Traditional view challenged for teaching handicapped
The Carnegie Council on Children has completed its work with a final dynamic report regarding handicapped children. As its other reports have done, this one as well challenges some of the more traditional assumptions about children and calls for reformed thinking (and action) to redress the wrongs long done.
Perhaps the most startling discussion is over the medical view that somehow a handicap is an illness which requires constant treatment and hence the one with the handicap is a perpetual patient.
The report challenges this notion, spelling out how this view of those with special physical characteristics causes them to suffer a lifetime of prejudice, neglect, and incompleteness. Yet, as the report argues, most handicapped children have normal intelligence, and while their steps in development may be slightly different from children without physical handicaps, they are not, of themselves, "ill" and do not need to be "cured" before they can have a full and meaningful life.
The view of those with physical handicaps which the report recommends is the one personified by Franklin Delano Roosevelt. As the report explains, he is not thought of as a crippled President, but as a great man, as a great President, who happened to be crippled. Moshe Dayan of Israel also is accorded such respect. He is not thought of as visually impaired, but as a very capable leader who happens to have sight in but one eye. The report refers, too, to Milton who was blind when he wrote the great classic "Paradise Lost," and to Beethoven who was deaf before he wrote his magnificent Ninth Symphony.
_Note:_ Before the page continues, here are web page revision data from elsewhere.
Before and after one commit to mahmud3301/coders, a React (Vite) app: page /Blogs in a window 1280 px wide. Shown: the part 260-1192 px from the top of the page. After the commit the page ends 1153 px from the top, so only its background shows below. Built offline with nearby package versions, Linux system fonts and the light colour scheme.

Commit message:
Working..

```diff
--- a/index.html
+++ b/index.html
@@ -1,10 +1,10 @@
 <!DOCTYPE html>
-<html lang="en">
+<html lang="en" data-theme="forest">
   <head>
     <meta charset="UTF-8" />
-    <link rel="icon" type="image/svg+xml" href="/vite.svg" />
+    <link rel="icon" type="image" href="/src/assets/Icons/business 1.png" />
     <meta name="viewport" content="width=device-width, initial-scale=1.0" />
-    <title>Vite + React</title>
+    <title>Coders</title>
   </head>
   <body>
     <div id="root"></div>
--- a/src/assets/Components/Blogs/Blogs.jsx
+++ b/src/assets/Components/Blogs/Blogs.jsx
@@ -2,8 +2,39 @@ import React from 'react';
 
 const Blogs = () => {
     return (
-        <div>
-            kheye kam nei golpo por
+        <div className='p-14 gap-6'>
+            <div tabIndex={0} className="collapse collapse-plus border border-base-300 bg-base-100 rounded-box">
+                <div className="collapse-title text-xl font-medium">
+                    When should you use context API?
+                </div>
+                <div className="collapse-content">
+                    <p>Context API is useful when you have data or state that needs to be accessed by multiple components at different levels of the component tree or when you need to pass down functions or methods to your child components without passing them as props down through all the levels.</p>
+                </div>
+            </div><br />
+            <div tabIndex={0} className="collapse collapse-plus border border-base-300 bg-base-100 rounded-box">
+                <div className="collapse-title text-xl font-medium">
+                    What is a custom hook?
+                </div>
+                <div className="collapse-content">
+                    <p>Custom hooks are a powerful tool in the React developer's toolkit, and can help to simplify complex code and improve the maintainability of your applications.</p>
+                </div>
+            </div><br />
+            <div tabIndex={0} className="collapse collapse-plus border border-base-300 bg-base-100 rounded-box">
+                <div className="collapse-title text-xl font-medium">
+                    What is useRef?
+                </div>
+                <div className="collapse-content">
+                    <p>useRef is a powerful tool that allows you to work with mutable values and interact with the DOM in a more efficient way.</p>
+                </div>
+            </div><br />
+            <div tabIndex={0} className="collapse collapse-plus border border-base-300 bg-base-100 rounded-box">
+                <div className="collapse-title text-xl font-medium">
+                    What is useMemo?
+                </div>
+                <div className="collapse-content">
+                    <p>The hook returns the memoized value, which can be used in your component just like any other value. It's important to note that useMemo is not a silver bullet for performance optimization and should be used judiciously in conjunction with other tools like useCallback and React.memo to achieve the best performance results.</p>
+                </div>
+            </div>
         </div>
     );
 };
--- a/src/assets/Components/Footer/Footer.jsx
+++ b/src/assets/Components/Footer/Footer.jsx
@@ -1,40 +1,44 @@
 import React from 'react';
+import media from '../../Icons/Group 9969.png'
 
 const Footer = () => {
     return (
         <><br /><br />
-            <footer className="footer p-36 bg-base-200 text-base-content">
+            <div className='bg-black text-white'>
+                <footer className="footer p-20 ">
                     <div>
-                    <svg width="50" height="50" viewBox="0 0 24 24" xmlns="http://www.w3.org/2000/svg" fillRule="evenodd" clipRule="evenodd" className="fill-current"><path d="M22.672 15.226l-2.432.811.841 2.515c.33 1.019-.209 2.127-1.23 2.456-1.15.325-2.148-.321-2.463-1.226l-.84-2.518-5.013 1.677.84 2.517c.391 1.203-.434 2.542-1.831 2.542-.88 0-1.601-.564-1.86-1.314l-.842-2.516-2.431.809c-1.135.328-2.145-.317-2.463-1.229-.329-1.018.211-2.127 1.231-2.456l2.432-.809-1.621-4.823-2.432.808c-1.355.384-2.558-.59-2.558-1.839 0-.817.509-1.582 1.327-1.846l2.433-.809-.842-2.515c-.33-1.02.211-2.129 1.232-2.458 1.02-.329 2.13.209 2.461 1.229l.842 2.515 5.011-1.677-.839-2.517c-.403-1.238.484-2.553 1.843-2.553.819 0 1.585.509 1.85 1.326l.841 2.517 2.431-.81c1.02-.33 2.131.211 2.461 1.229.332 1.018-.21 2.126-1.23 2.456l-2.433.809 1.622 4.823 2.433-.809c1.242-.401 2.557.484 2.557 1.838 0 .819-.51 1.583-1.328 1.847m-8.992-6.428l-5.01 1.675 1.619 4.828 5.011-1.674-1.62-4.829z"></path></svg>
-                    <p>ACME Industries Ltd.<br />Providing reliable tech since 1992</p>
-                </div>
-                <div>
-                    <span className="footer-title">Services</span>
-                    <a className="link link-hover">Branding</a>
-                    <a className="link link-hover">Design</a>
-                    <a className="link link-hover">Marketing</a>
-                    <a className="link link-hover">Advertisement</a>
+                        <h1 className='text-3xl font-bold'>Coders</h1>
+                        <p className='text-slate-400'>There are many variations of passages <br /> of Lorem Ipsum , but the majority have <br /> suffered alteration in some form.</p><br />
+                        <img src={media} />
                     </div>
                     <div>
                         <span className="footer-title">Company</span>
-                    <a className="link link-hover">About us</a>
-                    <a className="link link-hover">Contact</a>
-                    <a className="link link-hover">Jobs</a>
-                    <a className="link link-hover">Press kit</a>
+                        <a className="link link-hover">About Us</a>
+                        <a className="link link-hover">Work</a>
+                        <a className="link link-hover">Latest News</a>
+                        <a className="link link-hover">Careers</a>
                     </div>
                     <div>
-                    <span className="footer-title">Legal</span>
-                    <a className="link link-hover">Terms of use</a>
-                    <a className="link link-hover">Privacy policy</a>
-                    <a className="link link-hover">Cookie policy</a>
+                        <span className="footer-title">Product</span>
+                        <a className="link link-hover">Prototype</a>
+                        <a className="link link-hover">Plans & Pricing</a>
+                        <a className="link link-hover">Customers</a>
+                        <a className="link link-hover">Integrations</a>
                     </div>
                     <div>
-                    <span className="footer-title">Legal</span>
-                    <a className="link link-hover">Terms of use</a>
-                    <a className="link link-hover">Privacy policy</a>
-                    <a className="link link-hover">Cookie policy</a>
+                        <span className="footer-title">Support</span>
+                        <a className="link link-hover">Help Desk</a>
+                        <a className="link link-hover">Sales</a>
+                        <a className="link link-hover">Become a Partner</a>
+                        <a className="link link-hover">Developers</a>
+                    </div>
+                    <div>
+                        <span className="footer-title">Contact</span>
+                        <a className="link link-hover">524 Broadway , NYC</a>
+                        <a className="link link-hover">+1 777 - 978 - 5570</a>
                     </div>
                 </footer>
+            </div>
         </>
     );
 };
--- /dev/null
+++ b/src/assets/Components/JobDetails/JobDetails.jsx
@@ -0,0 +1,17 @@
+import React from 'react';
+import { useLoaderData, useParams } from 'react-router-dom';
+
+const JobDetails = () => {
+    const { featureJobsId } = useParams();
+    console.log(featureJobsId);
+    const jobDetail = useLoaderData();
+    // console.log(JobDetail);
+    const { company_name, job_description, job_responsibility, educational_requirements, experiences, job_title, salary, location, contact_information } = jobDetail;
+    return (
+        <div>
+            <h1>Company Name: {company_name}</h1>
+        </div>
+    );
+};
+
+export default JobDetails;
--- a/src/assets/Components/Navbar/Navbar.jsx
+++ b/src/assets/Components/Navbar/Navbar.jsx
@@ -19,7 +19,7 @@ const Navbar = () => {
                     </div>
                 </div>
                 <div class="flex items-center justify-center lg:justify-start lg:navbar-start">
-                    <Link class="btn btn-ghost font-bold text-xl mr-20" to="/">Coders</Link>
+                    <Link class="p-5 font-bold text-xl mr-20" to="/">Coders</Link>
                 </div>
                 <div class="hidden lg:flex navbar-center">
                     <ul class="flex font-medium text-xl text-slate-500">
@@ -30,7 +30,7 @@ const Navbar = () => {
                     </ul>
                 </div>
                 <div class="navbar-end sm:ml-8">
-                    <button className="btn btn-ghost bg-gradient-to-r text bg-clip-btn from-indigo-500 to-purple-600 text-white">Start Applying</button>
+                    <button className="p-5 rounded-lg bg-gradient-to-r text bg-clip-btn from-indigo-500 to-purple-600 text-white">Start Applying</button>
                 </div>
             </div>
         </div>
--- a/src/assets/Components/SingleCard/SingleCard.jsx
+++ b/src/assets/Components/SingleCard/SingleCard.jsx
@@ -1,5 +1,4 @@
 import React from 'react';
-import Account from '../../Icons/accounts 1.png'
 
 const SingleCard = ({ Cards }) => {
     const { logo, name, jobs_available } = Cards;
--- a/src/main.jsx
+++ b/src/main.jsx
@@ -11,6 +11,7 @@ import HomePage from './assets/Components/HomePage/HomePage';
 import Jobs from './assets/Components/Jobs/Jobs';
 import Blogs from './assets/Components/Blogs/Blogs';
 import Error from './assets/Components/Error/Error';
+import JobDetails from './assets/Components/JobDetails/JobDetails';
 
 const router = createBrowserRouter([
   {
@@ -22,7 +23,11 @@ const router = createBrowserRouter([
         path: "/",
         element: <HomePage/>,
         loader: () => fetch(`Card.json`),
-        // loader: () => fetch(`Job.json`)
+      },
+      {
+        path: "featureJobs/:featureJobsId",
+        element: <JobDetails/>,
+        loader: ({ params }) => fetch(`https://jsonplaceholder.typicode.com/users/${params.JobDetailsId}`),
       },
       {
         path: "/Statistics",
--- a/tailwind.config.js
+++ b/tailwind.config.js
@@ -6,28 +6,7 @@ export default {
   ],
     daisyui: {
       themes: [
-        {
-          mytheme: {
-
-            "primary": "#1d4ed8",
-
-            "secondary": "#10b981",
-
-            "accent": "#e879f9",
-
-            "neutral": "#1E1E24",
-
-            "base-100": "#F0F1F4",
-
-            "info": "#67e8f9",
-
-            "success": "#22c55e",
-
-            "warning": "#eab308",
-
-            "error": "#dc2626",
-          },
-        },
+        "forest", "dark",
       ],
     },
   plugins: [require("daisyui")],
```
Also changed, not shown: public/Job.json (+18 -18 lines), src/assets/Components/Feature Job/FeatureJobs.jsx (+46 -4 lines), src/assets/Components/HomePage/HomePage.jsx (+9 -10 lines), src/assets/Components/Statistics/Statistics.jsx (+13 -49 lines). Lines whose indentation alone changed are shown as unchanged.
The report explores three popular notions of social, intellectual, and personality development through which normal children are said to pass, and indicates that the states and stages of development for those with handicaps may be different, but equally successful and fulfilling.
But it is quite possible, the report states, that the development of handicapped children, if nurtured and rewarded correctly, would result in the same maturity, providing handicapped young adults with fully developed personalities, active social concerns, and mature intellectual abilities.
The report comes down very hard on the misguided approach of the many professionals who work with the handicapped -- educators and doctors. While the report does not neglect to praise the professional who is sensitive and intelligent, it nevertheless probes into the professionals who do more harm than good.
That is, the professional with technical expertise oversteps his bounds, feeling that because of his special clinical knowledge it is he who knows best what a handicapped child should or should not do, should or should not aspire to be, should or should not attempt.
But, the report calls for parents and the children themselves to be the ones to make the larger social, moral, and intellectual decisions, only calling on the technical expertise of the professionals.
I was reminded when reading this section of the report of a conversation with a vice-president of a prestigious "think tank" company. He was explaining that his youngest child was considered mentally handicapped and that the professionals had told him her development would lag behind that of normal children by several years.
He said: "Okay with me if she doesn't walk until she's 10. There are a great many things she can do -- and is doing -- without walking. She'll have the fullest, most wonderful life my wife and I and the other children can provide, and we'll work around her handicaps, not use them as excuses to ignore her."
Furthering this notion of parental care and concern, and of the fact that handicapped children can not only develop intellectually and socially, but can hold interesting jobs and become productive members of society, the report makes a definitive statement:
"We do not wish to idealize or romanticize the parents' strengths. But to put it bluntly, the professional exists to further the parents' vision of the handicapped child's future. Should the professional disagree with this vision, he has every right to try to persuade the parent to adopt a different view."
The report "The Unexpected Minority: Handicapped Children in America," is available in book form at local book stores and from the publisher, Harcourt Brace Jovanovich, New York. ($17.95).m